One of my biggest fears becoming vegan was how to get my protein. I understood soy was a good source, but had heard lots of questionable data about the health risks. As with all my data I like to quote university studies, medical studies, and not rely on government policy or opinion pieces. So, here are some straight facts on soy, and I even learned a little more myself putting this together.
When soy was first introduced into North America, as with all things, it was a ‘miracle’ for low fat, high protein diets. It’s benefits were exaggerated, and then attacked by competing sanctions, arguably the dairy industry. It did have thousands of years of history, however, in the Eastern world, with solid data. (On a side note, I do need to study their cooking techniques because I can’t quite get the texture I want in my cooking.This recipe from Minimalist Baker looks nothing like this at my house!)
One article I researched stated that out of 34 supposed “benefits” of soy, only 3 could be proven. Soy is a valid source of protein, lowers cholesterol, and suppresses diarrhea.
Aren’t those 3 pretty good?
Hasn’t dairy claimed to be the best source for calcium and healthy bones? And yet cows milk is acidic in nature (now that it is pasteurized and highly processed) which requires calcium to be pulled from the bones to digest it. There are many other food sources for calcium, such as dark green vegetables, almonds, fish, and tofu. And yet the U.S. Department of Health & Human services cites dairy as the best calcium source, and recommends 3 glasses a day! Additionally, increased use of hormones in dairy production have translated to ovarian cancer, breast cancer and prostate cancer connections in men and women.
Yet soy continues to get a bad reputation in and outside of the vegetarian/vegan community.
Studies through Harvard show a high calcium intake doesn’t prevent or delay osteoporosis, so the strong bone theory from drinking milk is a bit shakey. It appears when calcium is taken with Vitamin D and K bone density is improved, however. In a separate Harvard study over 70,000 people were monitored with conclusive evidence where bone health had no direct proven co-relation to calcium, and, further, calcium had no co-relation to dairy.
Nutritionally soy contains protein, isoflavones, and fiber, all with proven health benefits. Soy is an excellent source of dietary protein, at roughly 40%, including all the essential amino acids, and a low percentage of fat. Protein is also delivered in an alkaline state, which is healthier for the body. Meat protein sources are acidic when digested. An acid body composition leads to inflammation, and disease. Cancer, for example will not grow in an alkaline environment. Soy is also a source of lecithin. Soy isoflavones and lecithin have been studied scientifically for numerous health conditions, including prevention of heart disease and cancer, lessening of menopausal symptoms, and improved bone health.

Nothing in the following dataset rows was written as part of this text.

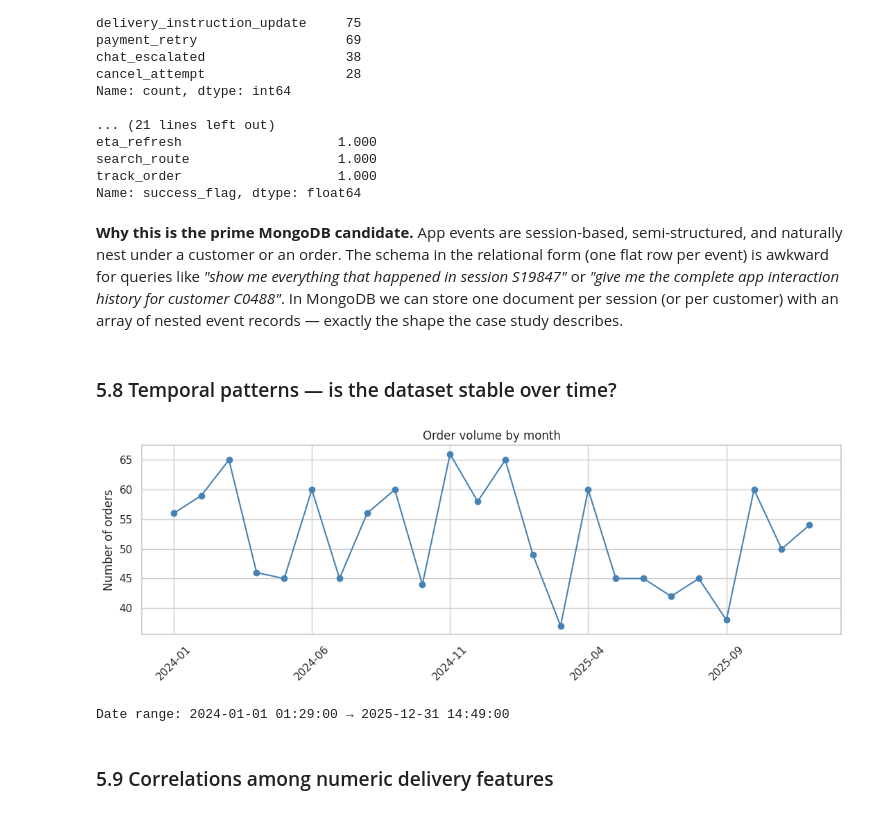
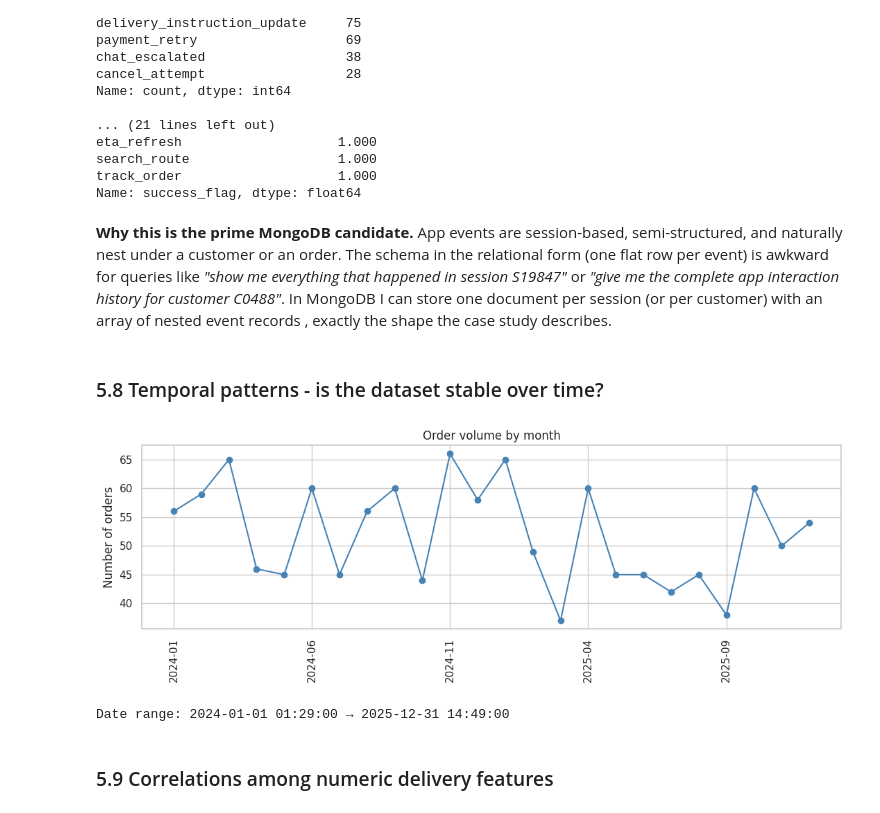
Before and after one commit to ishie00/Databases-and-Analytics, a Jupyter notebook: 01_eda.ipynb, the cells around one changed output. Cells and saved outputs as stored; diff of their text form; code cells hidden in the pictures.

```diff
--- a/01_eda.ipynb
+++ b/01_eda.ipynb
@@ -861,27 +833,27 @@ search_route                   1.000
 track_order                    1.000
 Name: success_flag, dtype: float64
 # %% [markdown]
-**Why this is the prime MongoDB candidate.** App events are session-based, semi-structured, and naturally nest under a customer or an order. The schema in the relational form (one flat row per event) is awkward for queries like *"show me everything that happened in session S19847"* or *"give me the complete app interaction history for customer C0488"*. In MongoDB we can store one document per session (or per customer) with an array of nested event records — exactly the shape the case study describes.
+**Why this is the prime MongoDB candidate.** App events are session-based, semi-structured, and naturally nest under a customer or an order. The schema in the relational form (one flat row per event) is awkward for queries like *"show me everything that happened in session S19847"* or *"give me the complete app interaction history for customer C0488"*. In MongoDB I can store one document per session (or per customer) with an array of nested event records , exactly the shape the case study describes.
 # %% [markdown]
-### 5.8 Temporal patterns — is the dataset stable over time?
+### 5.8 Temporal patterns - is the dataset stable over time?
 # %%
 # Orders over time
 orders_t = tables['orders'].copy()
 orders_t['month'] = orders_t['order_created_at'].dt.to_period('M').astype(str)
 monthly = orders_t.groupby('month').size()
 
 fig, ax = plt.subplots(figsize=(11, 4))
 monthly.plot(ax=ax, marker='o', color='steelblue')
 ax.set_title("Order volume by month")
 ax.set_ylabel("Number of orders")
 ax.set_xlabel("")
-plt.xticks(rotation=45)
+plt.xticks(rotation=90)
 plt.tight_layout()
 plt.show()
 
 print(f"\nDate range: {orders_t['order_created_at'].min()} → {orders_t['order_created_at'].max()}")
 # %% [output]
-[figure, old version]
+[figure, new version]
 Date range: 2024-01-01 01:29:00 → 2025-12-31 14:49:00
 # %% [markdown]
 ### 5.9 Correlations among numeric delivery features
```
Also changed, not shown: parts of 29 cells of this notebook, 5 other files.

The isoflavones such as genistein are believed to have estrogen-like effects in the body, and as a result are sometimes called “phytoestrogens.” These were believed to have negative effects on estrogen levels, but have proven the opposite. A recent study found that soy foods lower women’s risk of breast cancer. The study reviewed food intake questionnaires from 70,578 Chinese women, 40-70 years of age, participating in the Shanghai Women’s Health Study. There are further studies on helpful benefits in prevention of prostate cancer as well.
There are some cautions, in daily serving sizes, just like with meat. A serving size is recommended at about 4 ounces for tempeh or tofu, and 8 ounces for soy milk. Some recommend to consume only one serving per day. In Asia, soy and meat both take a smaller role in meals. A serving may only be an ounce or two with rice and vegetables taking centre stage. And soy is a known allergen like dairy, or gluten, so there will be a percentage of people intolerant. Note, however, edamame, or whole soy beans, and fermented soy, such as tempeh lessen the allergic response.
The unfortunate ‘Americanization’ of soy has rendered it into a highly processed additive in many foods, and one of the most genetically modified crops grown in North America. Soy lecithin is often added to processed foods for it’s binding qualities, and will be GMO grown. It is highly recommended to consume only organic soy products, and, as with all foods, avoid highly processed forms where nutritional value is lost.
The poor soy bean is just another legume. The pod is not edible, only the seed inside. It provides good sources of protein and other nutrients, slow digesting carbohydrates, and low fat, just like a kidney bean, or lentil. It deserves more research and this certainly won’t be the last of my investigating, or recipe failures! So can we just give soy a break because “It’s really just a pea”?